His notes for the album describe many of the influences behind the songs, and it should be no surprise than many of them describe lives lived in earlier decades than this one. “Before Gas And TV” is about as far back as he goes; industry and automotive innovation are still pet themes. That means the lovely waltz “Monteleone” is an ode to a favorite guitar builder. “Hard Shoulder” is just as exquisite, and seemingly sung from the point of view of a roadside mechanic. Even “Remembrance Day” avoids being over-mawkish, despite the presence of a makeshift children’s choir. As it turns out, thanks to the title track we know that “Get Lucky” is merely a metaphor for life in general.
The album is kept down to a digestible length, which helps. But typical of too many albums released by veterans these days, Get Lucky was made available in a variety of “editions”, some with a DVD, one with engraved poker chips and dice (yes, really), and some with extra tracks, exclusive to various retailers, and not exactly hidden treasure.

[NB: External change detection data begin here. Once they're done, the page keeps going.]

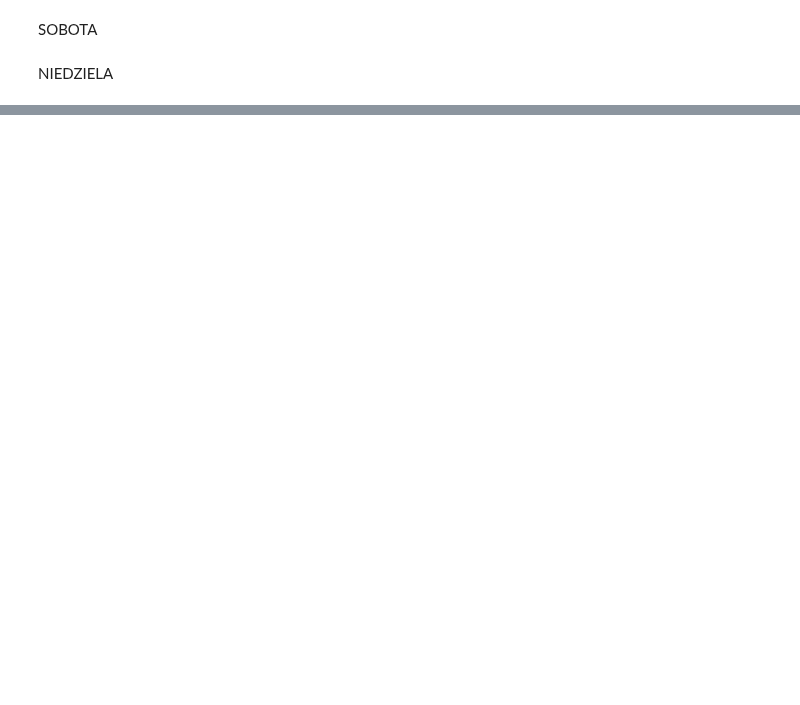
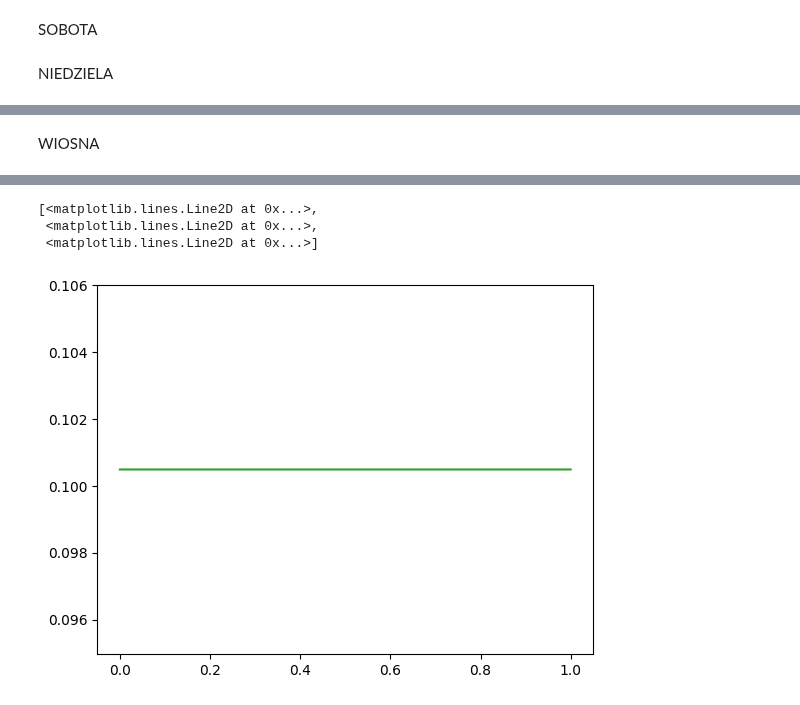
Before and after one commit to KulsonKula/Analiza-i-modelowanie-procesow-zwiazanych-z-systemem-centralnego-ogrzewania, a Jupyter notebook: kod.IPYNB, the cells around one changed output, grey strips where cells are left out. Cells and saved outputs as stored; diff of their text form; code cells hidden in the pictures; blank space fills up the shorter version.

```diff
--- a/kod.IPYNB
+++ b/kod.IPYNB
@@ -376,0 +321,19 @@ plt.plot(flow_time_dn, flow_result_dn)
+# %% [markdown]
+WIOSNA
+# %%
+dataset = pd.read_csv('../dane_scalone.csv')
+
+[x,y]=prep_data(dataset,1)
+
+x_train, x_test, y_train, y_test = train_test_split(x, y, test_size=0.2, random_state=42)
+
+model = build_and_compile_model_input_3()
+
+model.fit(x_train, y_train, epochs=5, batch_size=128)
+
+flow_time_spring=np.arange(0,1,1/3600)
+flow_time_spring=np.vstack((1*np.ones_like(flow_time_spring, dtype=int),1*np.ones_like(flow_time_spring, dtype=int),flow_time_spring)).T
+flow_result_spring = model.predict(flow_time_spring)
+
+plt.plot(flow_time_spring, flow_result_spring)
+# %% [output]
@@ -376,0 +351,4 @@ plt.plot(flow_time_dn, flow_result_dn)
+[<matplotlib.lines.Line2D at 0x...>,
+ <matplotlib.lines.Line2D at 0x...>,
+ <matplotlib.lines.Line2D at 0x...>]
+[figure, added]
```
Also changed, not shown: parts of 35 cells of this notebook, 15 other files.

Mark Knopfler Get Lucky (2009)—3

Friday, September 1, 2017

Elton John 5: 11-17-70

Once upon a time, the promotion rounds for young struggling performers would include live broadcasts on FM radio, whether appearing in the studio next to the DJ, or simulcast from an actual concert. These performances would often lead to widely spread bootlegs, and sometimes became the basis for an official album, thus sending the cash toward the label, or at least in theory.
Elton John was then touring as part of an economical trio, with Dee Murray on bass and Nigel Olsson on drums, and their simple power can be beheld on 11-17-70 (which was the title in America, anyway; other countries swapped the first two numbers depending on how they displayed dates there). The album presents Elton as not yet a superstar; none of the “hits” are here, save a few album tracks that some of the cooler stations had already discovered.
After “Take Me To The Pilot” seemingly opens the show, the crowd chuckles at the a cappella chorus of “Honky Tonk Women” that kicks off that cover. “Sixty Years On” is plenty somber without the strings from the album version, Nigel’s drums covering the tension well. “Can I Put You On” is rescued from the Friends soundtrack, just as “Bad Side Of The Moon” becomes more than a B-side. However, here it’s a setup for an 18-minute medley that begins with “Burn Down The Mission” and manages to find its way through “My Baby Left Me” and “Get Back”.
11-17-70 may not have been planned in a release schedule that was already filling up, but it remains an excellent sample of a time when Elton really did a lot with a little. We maintain that if not for this album, there would be no Ben Folds Five. (The eventual remaster rejigged the order slightly and added a stellar version of “Amoreena”, while more complete recording of the show appeared as a Record Store Day exclusive on vinyl only. 17-11-70+ put the original running order on one LP, with the other songs from the show on another, including a version of “Indian Sunset” from his yet-to-be-recorded next album.)

Elton John 11-17-70 (1971)—4
1995 CD reissue: same as 1971, plus 1 extra track
2017 17-11-70+ (vinyl only): same as 1995, plus 6 extra tracks